** TASK DETAILS **
Every line of the material below should be repeated exactly.

** EXCERPTED RECORDS **
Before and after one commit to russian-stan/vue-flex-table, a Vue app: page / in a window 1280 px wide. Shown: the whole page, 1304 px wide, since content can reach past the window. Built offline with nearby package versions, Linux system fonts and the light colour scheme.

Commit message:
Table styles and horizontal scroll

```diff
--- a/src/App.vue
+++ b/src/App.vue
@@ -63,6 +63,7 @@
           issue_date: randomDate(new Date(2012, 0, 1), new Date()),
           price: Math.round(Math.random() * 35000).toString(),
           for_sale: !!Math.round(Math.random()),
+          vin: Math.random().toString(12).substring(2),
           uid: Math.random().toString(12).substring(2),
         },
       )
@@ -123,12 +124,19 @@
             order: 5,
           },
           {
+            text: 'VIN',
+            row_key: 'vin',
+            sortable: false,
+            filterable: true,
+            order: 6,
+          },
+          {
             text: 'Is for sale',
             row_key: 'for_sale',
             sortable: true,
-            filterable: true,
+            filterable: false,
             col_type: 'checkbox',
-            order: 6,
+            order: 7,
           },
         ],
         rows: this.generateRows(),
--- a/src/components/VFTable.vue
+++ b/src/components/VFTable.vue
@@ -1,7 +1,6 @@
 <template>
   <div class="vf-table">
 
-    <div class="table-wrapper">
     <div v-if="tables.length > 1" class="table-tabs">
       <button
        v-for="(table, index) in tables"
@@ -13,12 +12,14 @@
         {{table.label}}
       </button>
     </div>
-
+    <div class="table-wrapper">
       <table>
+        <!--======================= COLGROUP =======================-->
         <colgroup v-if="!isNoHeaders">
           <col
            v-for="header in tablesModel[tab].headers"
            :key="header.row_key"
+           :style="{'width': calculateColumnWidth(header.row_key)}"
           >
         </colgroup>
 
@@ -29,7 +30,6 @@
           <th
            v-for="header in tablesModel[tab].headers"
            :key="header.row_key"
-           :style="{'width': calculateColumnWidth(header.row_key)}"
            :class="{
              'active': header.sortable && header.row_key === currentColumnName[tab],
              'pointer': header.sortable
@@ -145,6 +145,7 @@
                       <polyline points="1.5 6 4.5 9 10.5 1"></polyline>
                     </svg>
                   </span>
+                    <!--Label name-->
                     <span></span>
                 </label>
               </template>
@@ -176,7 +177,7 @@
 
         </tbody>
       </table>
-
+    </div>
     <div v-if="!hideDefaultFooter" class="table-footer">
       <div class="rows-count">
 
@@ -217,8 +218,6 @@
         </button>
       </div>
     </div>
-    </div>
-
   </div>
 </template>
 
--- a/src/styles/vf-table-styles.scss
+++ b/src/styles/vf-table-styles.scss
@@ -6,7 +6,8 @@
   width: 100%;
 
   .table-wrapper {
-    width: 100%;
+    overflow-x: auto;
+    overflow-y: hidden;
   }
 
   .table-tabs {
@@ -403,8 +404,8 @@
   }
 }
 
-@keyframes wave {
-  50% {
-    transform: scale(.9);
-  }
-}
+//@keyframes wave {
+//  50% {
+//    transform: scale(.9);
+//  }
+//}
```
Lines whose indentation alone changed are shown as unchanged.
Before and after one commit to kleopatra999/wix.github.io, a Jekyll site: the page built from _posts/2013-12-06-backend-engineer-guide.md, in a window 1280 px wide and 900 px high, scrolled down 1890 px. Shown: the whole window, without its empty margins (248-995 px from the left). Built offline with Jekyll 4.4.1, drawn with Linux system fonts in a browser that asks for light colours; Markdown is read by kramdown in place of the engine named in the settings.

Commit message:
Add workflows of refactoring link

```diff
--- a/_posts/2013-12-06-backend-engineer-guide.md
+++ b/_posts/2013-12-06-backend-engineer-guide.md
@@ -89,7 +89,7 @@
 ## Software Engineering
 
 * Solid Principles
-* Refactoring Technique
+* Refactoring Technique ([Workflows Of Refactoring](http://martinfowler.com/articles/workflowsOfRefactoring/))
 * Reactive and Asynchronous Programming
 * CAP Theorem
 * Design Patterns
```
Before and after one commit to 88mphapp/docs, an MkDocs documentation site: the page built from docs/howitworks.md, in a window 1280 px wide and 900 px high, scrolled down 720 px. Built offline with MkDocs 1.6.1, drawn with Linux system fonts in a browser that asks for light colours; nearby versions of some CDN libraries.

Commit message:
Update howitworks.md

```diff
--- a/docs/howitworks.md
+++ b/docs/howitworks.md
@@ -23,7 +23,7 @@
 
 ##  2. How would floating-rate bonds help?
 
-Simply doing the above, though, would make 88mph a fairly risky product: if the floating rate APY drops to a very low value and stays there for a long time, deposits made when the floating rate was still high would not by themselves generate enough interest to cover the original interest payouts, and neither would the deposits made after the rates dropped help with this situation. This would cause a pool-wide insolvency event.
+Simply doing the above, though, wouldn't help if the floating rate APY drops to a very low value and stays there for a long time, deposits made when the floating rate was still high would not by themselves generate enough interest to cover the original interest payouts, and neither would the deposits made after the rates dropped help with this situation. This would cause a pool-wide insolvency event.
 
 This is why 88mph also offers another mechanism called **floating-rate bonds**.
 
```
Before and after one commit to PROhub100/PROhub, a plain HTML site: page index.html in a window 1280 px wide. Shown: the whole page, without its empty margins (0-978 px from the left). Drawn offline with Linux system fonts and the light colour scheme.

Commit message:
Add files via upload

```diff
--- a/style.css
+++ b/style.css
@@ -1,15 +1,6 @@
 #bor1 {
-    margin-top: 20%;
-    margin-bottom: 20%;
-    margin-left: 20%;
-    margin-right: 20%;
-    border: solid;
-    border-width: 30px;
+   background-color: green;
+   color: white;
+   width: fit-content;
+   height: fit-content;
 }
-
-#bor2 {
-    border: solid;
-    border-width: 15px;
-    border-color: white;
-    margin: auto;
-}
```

** RESPONSE TO THIS TASK **
Before and after one commit to russian-stan/vue-flex-table, a Vue app: page / in a window 1280 px wide. Shown: the whole page, 1304 px wide, since content can reach past the window. Built offline with nearby package versions, Linux system fonts and the light colour scheme.

Commit message:
Table styles and horizontal scroll

```diff
--- a/src/App.vue
+++ b/src/App.vue
@@ -63,6 +63,7 @@
           issue_date: randomDate(new Date(2012, 0, 1), new Date()),
           price: Math.round(Math.random() * 35000).toString(),
           for_sale: !!Math.round(Math.random()),
+          vin: Math.random().toString(12).substring(2),
           uid: Math.random().toString(12).substring(2),
         },
       )
@@ -123,12 +124,19 @@
             order: 5,
           },
           {
+            text: 'VIN',
+            row_key: 'vin',
+            sortable: false,
+            filterable: true,
+            order: 6,
+          },
+          {
             text: 'Is for sale',
             row_key: 'for_sale',
             sortable: true,
-            filterable: true,
+            filterable: false,
             col_type: 'checkbox',
-            order: 6,
+            order: 7,
           },
         ],
         rows: this.generateRows(),
--- a/src/components/VFTable.vue
+++ b/src/components/VFTable.vue
@@ -1,7 +1,6 @@
 <template>
   <div class="vf-table">
 
-    <div class="table-wrapper">
     <div v-if="tables.length > 1" class="table-tabs">
       <button
        v-for="(table, index) in tables"
@@ -13,12 +12,14 @@
         {{table.label}}
       </button>
     </div>
-
+    <div class="table-wrapper">
       <table>
+        <!--======================= COLGROUP =======================-->
         <colgroup v-if="!isNoHeaders">
           <col
            v-for="header in tablesModel[tab].headers"
            :key="header.row_key"
+           :style="{'width': calculateColumnWidth(header.row_key)}"
           >
         </colgroup>
 
@@ -29,7 +30,6 @@
           <th
            v-for="header in tablesModel[tab].headers"
            :key="header.row_key"
-           :style="{'width': calculateColumnWidth(header.row_key)}"
            :class="{
              'active': header.sortable && header.row_key === currentColumnName[tab],
              'pointer': header.sortable
@@ -145,6 +145,7 @@
                       <polyline points="1.5 6 4.5 9 10.5 1"></polyline>
                     </svg>
                   </span>
+                    <!--Label name-->
                     <span></span>
                 </label>
               </template>
@@ -176,7 +177,7 @@
 
         </tbody>
       </table>
-
+    </div>
     <div v-if="!hideDefaultFooter" class="table-footer">
       <div class="rows-count">
 
@@ -217,8 +218,6 @@
         </button>
       </div>
     </div>
-    </div>
-
   </div>
 </template>
 
--- a/src/styles/vf-table-styles.scss
+++ b/src/styles/vf-table-styles.scss
@@ -6,7 +6,8 @@
   width: 100%;
 
   .table-wrapper {
-    width: 100%;
+    overflow-x: auto;
+    overflow-y: hidden;
   }
 
   .table-tabs {
@@ -403,8 +404,8 @@
   }
 }
 
-@keyframes wave {
-  50% {
-    transform: scale(.9);
-  }
-}
+//@keyframes wave {
+//  50% {
+//    transform: scale(.9);
+//  }
+//}
```
Lines whose indentation alone changed are shown as unchanged.
Before and after one commit to kleopatra999/wix.github.io, a Jekyll site: the page built from _posts/2013-12-06-backend-engineer-guide.md, in a window 1280 px wide and 900 px high, scrolled down 1890 px. Shown: the whole window, without its empty margins (248-995 px from the left). Built offline with Jekyll 4.4.1, drawn with Linux system fonts in a browser that asks for light colours; Markdown is read by kramdown in place of the engine named in the settings.

Commit message:
Add workflows of refactoring link

```diff
--- a/_posts/2013-12-06-backend-engineer-guide.md
+++ b/_posts/2013-12-06-backend-engineer-guide.md
@@ -89,7 +89,7 @@
 ## Software Engineering
 
 * Solid Principles
-* Refactoring Technique
+* Refactoring Technique ([Workflows Of Refactoring](http://martinfowler.com/articles/workflowsOfRefactoring/))
 * Reactive and Asynchronous Programming
 * CAP Theorem
 * Design Patterns
```
Before and after one commit to 88mphapp/docs, an MkDocs documentation site: the page built from docs/howitworks.md, in a window 1280 px wide and 900 px high, scrolled down 720 px. Built offline with MkDocs 1.6.1, drawn with Linux system fonts in a browser that asks for light colours; nearby versions of some CDN libraries.

Commit message:
Update howitworks.md

```diff
--- a/docs/howitworks.md
+++ b/docs/howitworks.md
@@ -23,7 +23,7 @@
 
 ##  2. How would floating-rate bonds help?
 
-Simply doing the above, though, would make 88mph a fairly risky product: if the floating rate APY drops to a very low value and stays there for a long time, deposits made when the floating rate was still high would not by themselves generate enough interest to cover the original interest payouts, and neither would the deposits made after the rates dropped help with this situation. This would cause a pool-wide insolvency event.
+Simply doing the above, though, wouldn't help if the floating rate APY drops to a very low value and stays there for a long time, deposits made when the floating rate was still high would not by themselves generate enough interest to cover the original interest payouts, and neither would the deposits made after the rates dropped help with this situation. This would cause a pool-wide insolvency event.
 
 This is why 88mph also offers another mechanism called **floating-rate bonds**.
 
```
Before and after one commit to PROhub100/PROhub, a plain HTML site: page index.html in a window 1280 px wide. Shown: the whole page, without its empty margins (0-978 px from the left). Drawn offline with Linux system fonts and the light colour scheme.

Commit message:
Add files via upload

```diff
--- a/style.css
+++ b/style.css
@@ -1,15 +1,6 @@
 #bor1 {
-    margin-top: 20%;
-    margin-bottom: 20%;
-    margin-left: 20%;
-    margin-right: 20%;
-    border: solid;
-    border-width: 30px;
+   background-color: green;
+   color: white;
+   width: fit-content;
+   height: fit-content;
 }
-
-#bor2 {
-    border: solid;
-    border-width: 15px;
-    border-color: white;
-    margin: auto;
-}
```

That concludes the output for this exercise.